Cutting a few of the perks of the very richest UK pensioners can allow tuition fees to be cut by a third, and universities not lose out
Not long after £9,000 a year tuition fees were introduced in the 2012 “reforms”, a myth was born: the bottom 30 per cent of graduates were better off so the reforms were progressive. However, a reform is not progressive if it takes slightly less from those who end up with least and could never pay back their loan. It is also not a “reform” to privatise higher education. Individualised tuition fees were an error. They need to be reduced to zero, as in Germany. Labour’s proposal to reduce the maximum to £6,000 takes us a third of the way there.
A progressive reform of higher education tuition funding does not stack yet more debt on to yet more young people, but uses general taxation to fund the collective good. About 30 per cent of all income tax is paid out of the pockets of the best-paid 1 per cent. Getting them to pay for the social infrastructure of the country they profit from being in would be a progressive reform. In its new proposals, Labour targets the pension tax relief of the 1 per cent to fund the costs of dropping fees to £6,000.
The 1 per cent react predictably. Writing in The Sunday Times, Camilla Cavendish begins her attack on Labour with the words, “As a parent whose eldest son has just turned 13, with two more coming up behind him…”, as if she is somehow typical of all those concerned parents across England who might welcome the cut in their children’s student debts. But then Ms Cavendish rubbishes the proposals. Nowhere does she mention her financial position, or that of her husband, Huw van Steenis, head of the Europe, Middle East and Africa banking and diversified financials teams at investment bank Morgan Stanley.
People in such a position find it convenient not to be paying for the higher education of children from poorer families through their taxes. They are part of a small group who can easily afford to pay their children’s fees up front should they wish. Paying university tuition fees is not an issue for the rich, being much less than school fees and often paid in the same way, without loans or interest.
English society is divided into the haves, might-haves and have-nots. The might-haves read The Sunday Times where they are told what is in their interest by the haves. They are never told that the Million+ group of universities, which educate more than 2 million students a year, wholeheartedly accept Labour’s proposals, described as “very welcome” by Michael Gunn, the group’s chair and vice-chancellor of Staffordshire University.

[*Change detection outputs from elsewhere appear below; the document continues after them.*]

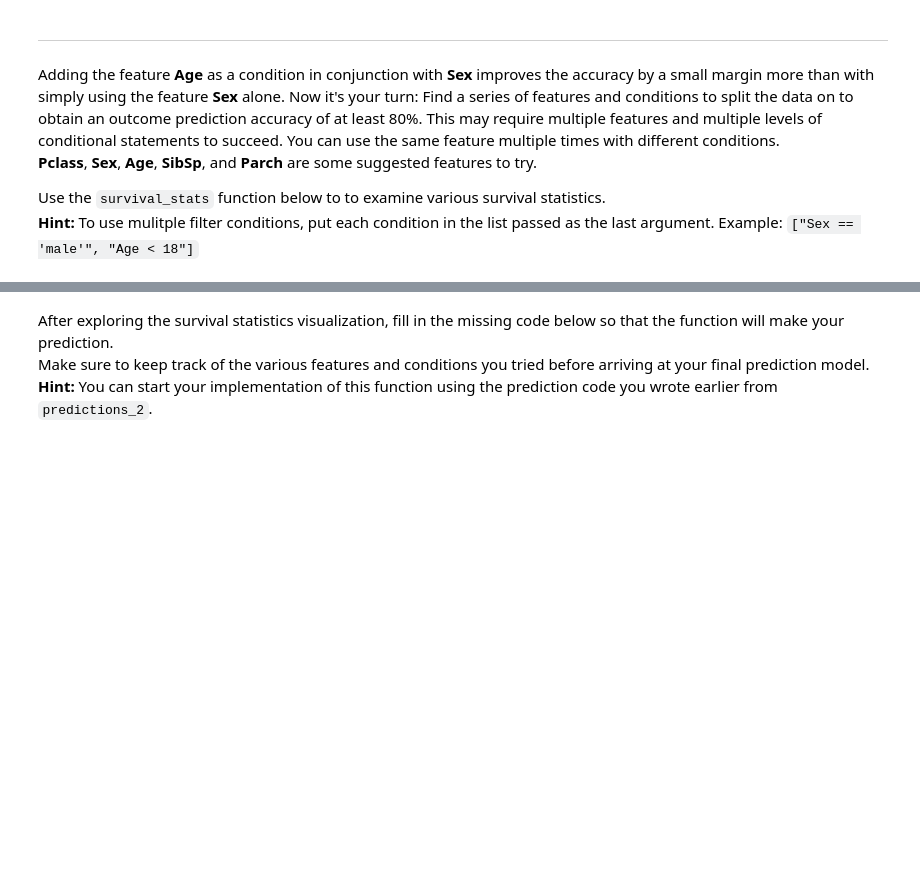
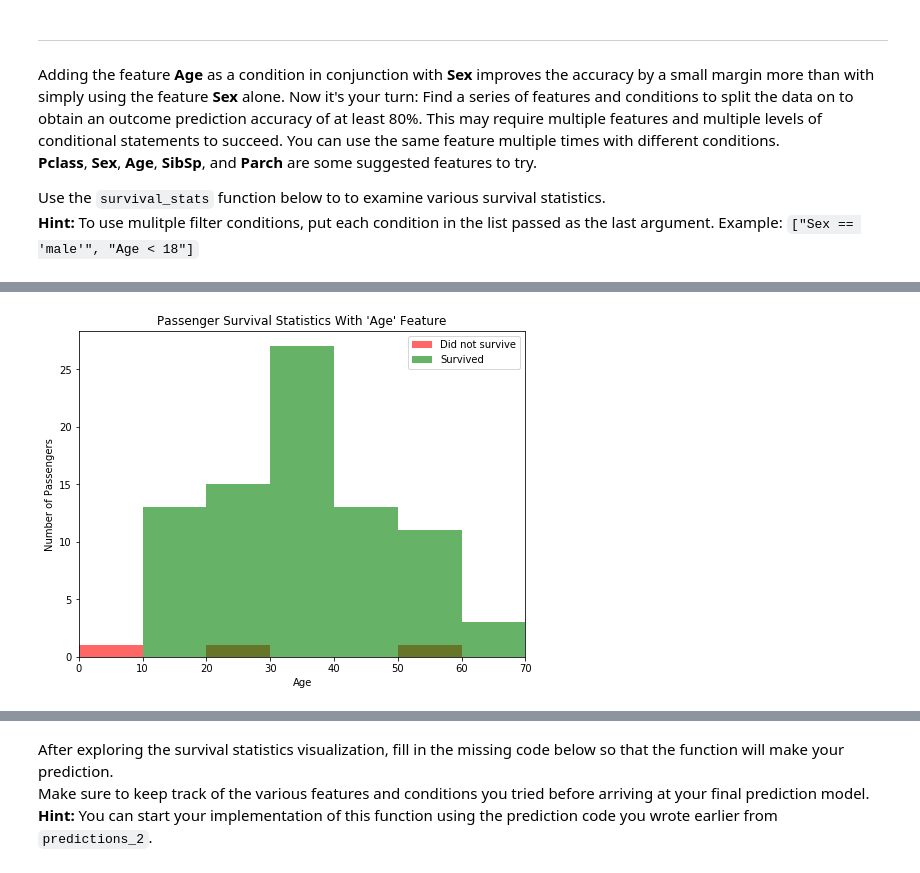
Before and after one commit to rodsveiga/machine-learning, a Jupyter notebook: projects/titanic_survival_exploration/titanic_survival_exploration.ipynb, the cells around one changed output, grey strips where cells are left out. Saved outputs shown, nothing was run; the diff lists cells and outputs as text; code cells hidden in the pictures; blank space fills up the shorter version.

```diff
--- a/projects/titanic_survival_exploration/titanic_survival_exploration.ipynb
+++ b/projects/titanic_survival_exploration/titanic_survival_exploration.ipynb
@@ -185,0 +299,4 @@ vs.survival_stats(data, outcomes, 'Age', ["Sex == 'male'", "Age < 18"])
+# %%
+vs.survival_stats(data, outcomes, 'Age', ["Sex == 'female'", "Pclass == 1"])
+# %% [output]
+[figure, added]
```
Also changed, not shown: parts of 27 cells of this notebook, 1 other file.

And who would lose out? The Institute for Fiscal Studies calculates that if Labour’s proposals were implemented then the tiny proportion of the population paid more than £150,000 a year, just over 1 per cent of all adults, would receive tax relief of only 20 per cent on their pension savings and they would be eligible for full tax relief on pension contributions of only £30,000 a year instead of the current £40,000. Cutting a few of the perks of the very richest UK pensioners can allow tuition fees to be cut by a third, and universities not lose out.
Keith Burnett, vice-chancellor of the University of Sheffield, and Yael Shafritz, president of Sheffield Students’ Union, issued a joint statement last week which concluded: “We believe that the future of society depends on effective publicly funded education at all levels, including higher education, and that this should be funded by the nation.” Sir Keith added: “I would personally welcome a reduction in fees but only if there is a cast-iron guarantee of long-term pound for pound replacement funding – without it, universities simply won’t be able to give students and the country what they need…Our current system is under duress by both an unsustainable loans system and off-putting measures for international students who are so vital to our capital investments and facilities…We need a long-term credible alternative based on a proper covenant between universities and wider society.”
We are at a turning point. One way leads to further privatisation, ever-higher fees, unsustainable loans and a country again dominated by aristocratic families (the new 1 per cent). The other path is to something actually progressive, a new covenant. The first step is to cut fees to £6,000.